● **ACTIVITY**: Look through the records and copy each line that has "section" in it.

____

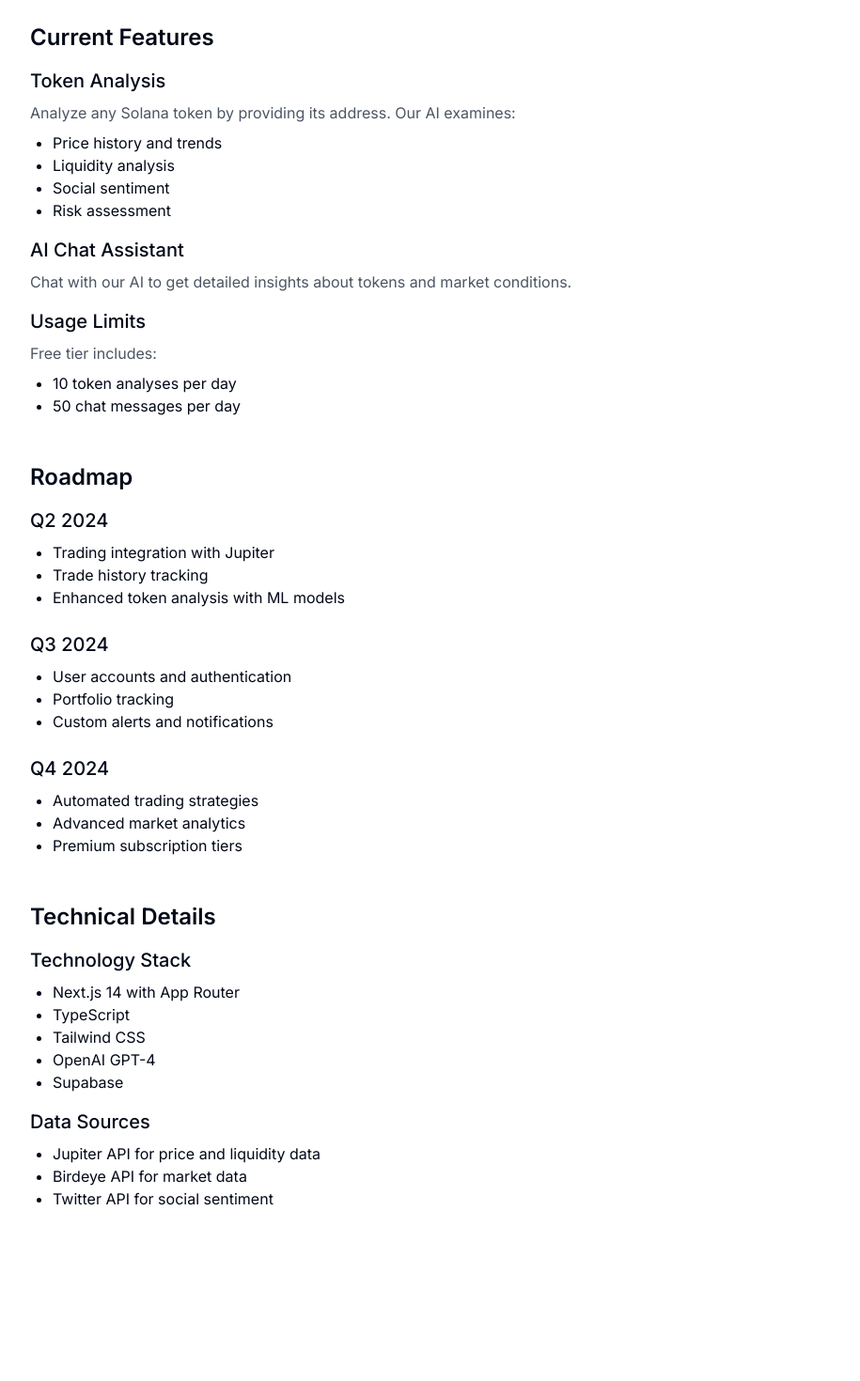
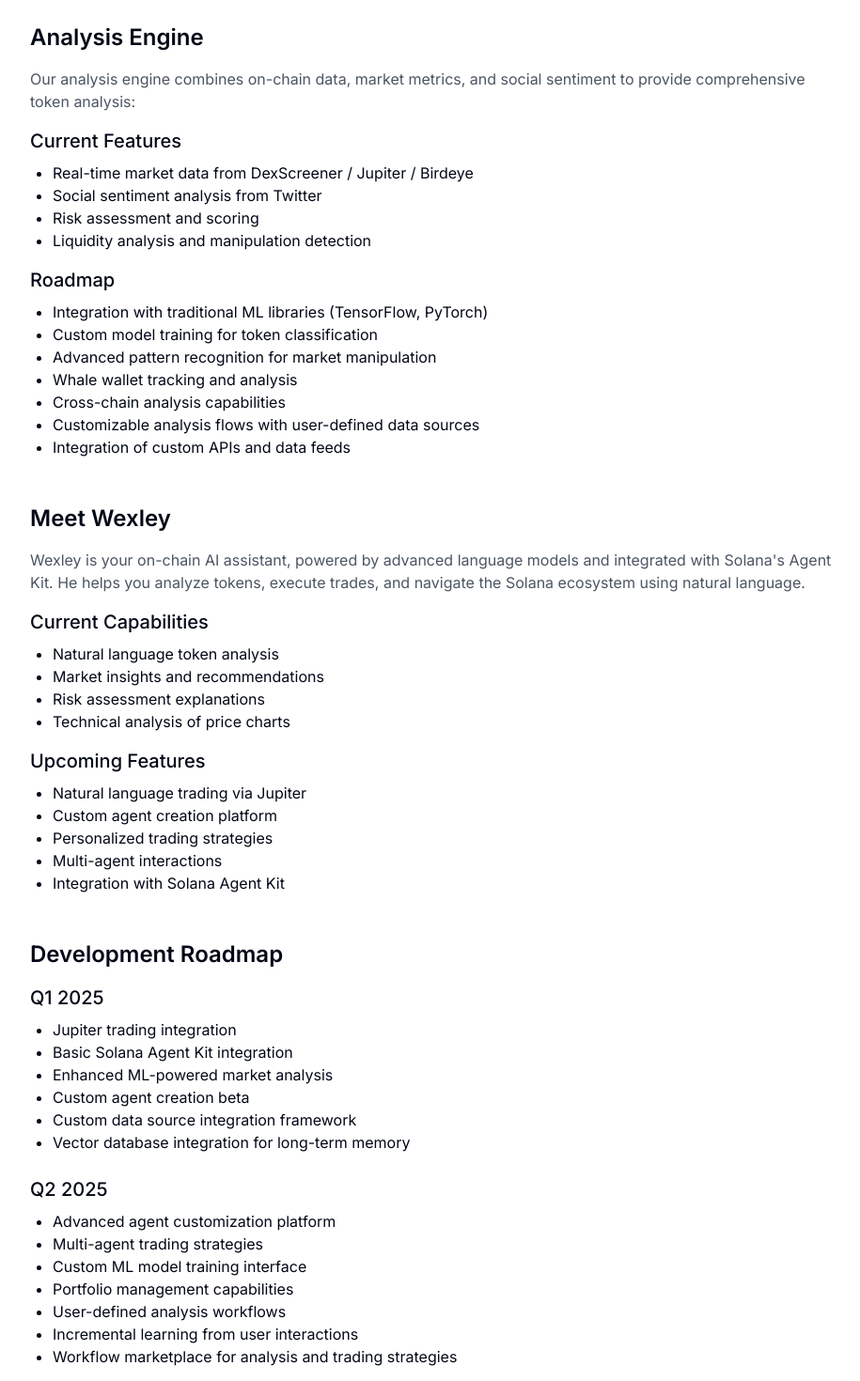
Before and after one commit to AgentisLabs/AEGIS-v0.1, a Next.js app: page /docs in a window 1280 px wide. Shown: the part 80-1550 px from the top of the page at 94% size, without its empty margins (176-1091 px from the left). Before the commit the page ends 1400 px from the top, so only its background shows below. Built offline with nearby package versions, Linux system fonts and the light colour scheme; no server answers.

Commit message:
added docs

```diff
--- a/app/docs/page.tsx
+++ b/app/docs/page.tsx
@@ -11,97 +11,138 @@
     <div className="max-w-4xl mx-auto px-4 py-8">
       <h1 className="text-4xl font-bold mb-8">Wexley AI Documentation</h1>
 
-      {/* Current Features */}
+      {/* Analysis Engine */}
       <section className="mb-12">
-        <h2 className="text-2xl font-semibold mb-4">Current Features</h2>
+        <h2 className="text-2xl font-semibold mb-4">Analysis Engine</h2>
         <div className="space-y-4">
+          <p className="text-gray-600">
+            Our analysis engine combines on-chain data, market metrics, and social sentiment to provide comprehensive token analysis:
+          </p>
           <div>
-            <h3 className="text-xl font-medium mb-2">Token Analysis</h3>
-            <p className="text-gray-600">
-              Analyze any Solana token by providing its address. Our AI examines:
-            </p>
+            <h3 className="text-xl font-medium mb-2">Current Features</h3>
             <ul className="list-disc ml-6 mt-2">
-              <li>Price history and trends</li>
-              <li>Liquidity analysis</li>
-              <li>Social sentiment</li>
-              <li>Risk assessment</li>
+              <li>Real-time market data from DexScreener / Jupiter / Birdeye</li>
+              <li>Social sentiment analysis from Twitter</li>
+              <li>Risk assessment and scoring</li>
+              <li>Liquidity analysis and manipulation detection</li>
             </ul>
           </div>
 
           <div>
-            <h3 className="text-xl font-medium mb-2">AI Chat Assistant</h3>
-            <p className="text-gray-600">
-              Chat with our AI to get detailed insights about tokens and market conditions.
-            </p>
-          </div>
-
-          <div>
-            <h3 className="text-xl font-medium mb-2">Usage Limits</h3>
-            <p className="text-gray-600">
-              Free tier includes:
-            </p>
+            <h3 className="text-xl font-medium mb-2">Roadmap</h3>
             <ul className="list-disc ml-6 mt-2">
-              <li>{DAILY_SEARCH_LIMIT} token analyses per day</li>
-              <li>{DAILY_MESSAGE_LIMIT} chat messages per day</li>
+              <li>Integration with traditional ML libraries (TensorFlow, PyTorch)</li>
+              <li>Custom model training for token classification</li>
+              <li>Advanced pattern recognition for market manipulation</li>
+              <li>Whale wallet tracking and analysis</li>
+              <li>Cross-chain analysis capabilities</li>
+              <li>Customizable analysis flows with user-defined data sources</li>
+              <li>Integration of custom APIs and data feeds</li>
             </ul>
           </div>
         </div>
       </section>
 
-      {/* Roadmap */}
+      {/* Wexley AI Assistant */}
       <section className="mb-12">
-        <h2 className="text-2xl font-semibold mb-4">Roadmap</h2>
-        <div className="space-y-6">
+        <h2 className="text-2xl font-semibold mb-4">Meet Wexley</h2>
+        <div className="space-y-4">
+          <p className="text-gray-600">
+            Wexley is your on-chain AI assistant, powered by advanced language models and integrated with Solana's Agent Kit.
+            He helps you analyze tokens, execute trades, and navigate the Solana ecosystem using natural language.
+          </p>
+
           <div>
-            <h3 className="text-xl font-medium mb-2">Q2 2024</h3>
-            <ul className="list-disc ml-6">
-              <li>Trading integration with Jupiter</li>
-              <li>Trade history tracking</li>
-              <li>Enhanced token analysis with ML models</li>
+            <h3 className="text-xl font-medium mb-2">Current Capabilities</h3>
+            <ul className="list-disc ml-6 mt-2">
+              <li>Natural language token analysis</li>
+              <li>Market insights and recommendations</li>
+              <li>Risk assessment explanations</li>
+              <li>Technical analysis of price charts</li>
             </ul>
           </div>
 
           <div>
-            <h3 className="text-xl font-medium mb-2">Q3 2024</h3>
-            <ul className="list-disc ml-6">
-              <li>User accounts and authentication</li>
-              <li>Portfolio tracking</li>
-              <li>Custom alerts and notifications</li>
-            </ul>
-          </div>
-
-          <div>
-            <h3 className="text-xl font-medium mb-2">Q4 2024</h3>
-            <ul className="list-disc ml-6">
-              <li>Automated trading strategies</li>
-              <li>Advanced market analytics</li>
-              <li>Premium subscription tiers</li>
+            <h3 className="text-xl font-medium mb-2">Upcoming Features</h3>
+            <ul className="list-disc ml-6 mt-2">
+              <li>Natural language trading via Jupiter</li>
+              <li>Custom agent creation platform</li>
+              <li>Personalized trading strategies</li>
+              <li>Multi-agent interactions</li>
+              <li>Integration with Solana Agent Kit</li>
             </ul>
           </div>
         </div>
       </section>
 
-      {/* Technical Details */}
+      {/* Development Roadmap */}
+      <section className="mb-12">
+        <h2 className="text-2xl font-semibold mb-4">Development Roadmap</h2>
+        <div className="space-y-6">
+          <div>
+            <h3 className="text-xl font-medium mb-2">Q1 2025</h3>
+            <ul className="list-disc ml-6">
+              <li>Jupiter trading integration</li>
+              <li>Basic Solana Agent Kit integration</li>
+              <li>Enhanced ML-powered market analysis</li>
+              <li>Custom agent creation beta</li>
+              <li>Custom data source integration framework</li>
+              <li>Vector database integration for long-term memory</li>
+            </ul>
+          </div>
+
+          <div>
+            <h3 className="text-xl font-medium mb-2">Q2 2025</h3>
+            <ul className="list-disc ml-6">
+              <li>Advanced agent customization platform</li>
+              <li>Multi-agent trading strategies</li>
+              <li>Custom ML model training interface</li>
+              <li>Portfolio management capabilities</li>
+              <li>User-defined analysis workflows</li>
+              <li>Incremental learning from user interactions</li>
+              <li>Workflow marketplace for analysis and trading strategies</li>
+            </ul>
+          </div>
+
+          <div>
+            <h3 className="text-xl font-medium mb-2">Q3 2025</h3>
+            <ul className="list-disc ml-6">
+              <li>Open source agent framework for custom agents</li>
+              <li>Advanced automated trading strategies</li>
+              <li>Cross-chain analysis and trading</li>
+              <li>Enterprise-grade agent deployment</li>
+              <li>Adaptive learning from trading outcomes</li>
+              <li>Personalized memory and learning patterns per agent</li>
+              <li>Multi-agent orchestration and collaboration</li>
+            </ul>
+          </div>
+        </div>
+      </section>
+
+      {/* Technical Stack */}
       <section>
-        <h2 className="text-2xl font-semibold mb-4">Technical Details</h2>
+        <h2 className="text-2xl font-semibold mb-4">Technical Stack</h2>
         <div className="space-y-4">
           <div>
-            <h3 className="text-xl font-medium mb-2">Technology Stack</h3>
+            <h3 className="text-xl font-medium mb-2">Core Technologies</h3>
             <ul className="list-disc ml-6">
               <li>Next.js 14 with App Router</li>
               <li>TypeScript</li>
-              <li>Tailwind CSS</li>
-              <li>OpenAI GPT-4</li>
-              <li>Supabase</li>
+              <li>OpenAI / Anthropic / Llama</li>
+              <li>Solana Agent Kit (in progress)</li>
+              <li>Jupiter SDK</li>
+              <li>TensorFlow.js (upcoming)</li>
             </ul>
           </div>
 
           <div>
             <h3 className="text-xl font-medium mb-2">Data Sources</h3>
             <ul className="list-disc ml-6">
-              <li>Jupiter API for price and liquidity data</li>
-              <li>Birdeye API for market data</li>
-              <li>Twitter API for social sentiment</li>
+              <li>DexScreener API</li>
+              <li>Jupiter API</li>
+              <li>Birdeye API</li>
+              <li>Twitter API</li>
+              <li>On-chain data via RPC</li>
             </ul>
           </div>
         </div>
--- a/app/page.tsx
+++ b/app/page.tsx
@@ -110,28 +110,28 @@
   const features = [
     {
       title: "Token Analysis Engine",
-      description: "Advanced AI-powered analysis of Solana tokens and their metrics.",
+      description: "AI-powered analysis of Solana tokens and their metrics.",
       header: <BentoImage src="/images/box-1.png" alt="Token Analysis Engine" />,
       className: "md:col-span-2",
       icon: <IconGraph className="h-4 w-4 text-neutral-500" />,
     },
     {
-      title: "Execute with natural language (beta)",
-      description: "Dexley is a trading assistant with a natural language interface.",
+      title: "Execute with natural language (coming soon)",
+      description: "Wexley facilitates blockchain operations with a natural language interface.",
       header: <BentoImage src="/images/box-2.png" alt="Risk Assessment" />,
       className: "md:col-span-1",
       icon: <IconBrain className="h-4 w-4 text-neutral-500" />,
     },
     {
       title: "Market Intelligence",
-      description: "Deep insights into market trends and token performance.",
+      description: "Deep insights into market trends, social sentiment & token performance.",
       header: <BentoImage src="/images/box-3.png" alt="Market Intelligence" />,
       className: "md:col-span-1",
       icon: <IconChartCandle className="h-4 w-4 text-neutral-500" />,
     },
     {
       title: "AI Trading Assistant",
-      description: "Interactive AI guidance for informed trading decisions.",
+      description: "Wexley is your all in one on-chain assistant. From chart analysis to executing advanced trading strategies",
       header: <BentoImage src="/images/box-4.png" alt="AI Trading Assistant" />,
       className: "md:col-span-2",
       icon: <IconCoin className="h-4 w-4 text-neutral-500" />,
```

____

● **RESULT OF THIS TASK**:
       <section className="mb-12">
       </section>
       <section className="mb-12">
       </section>
+      <section className="mb-12">
+      </section>
       <section>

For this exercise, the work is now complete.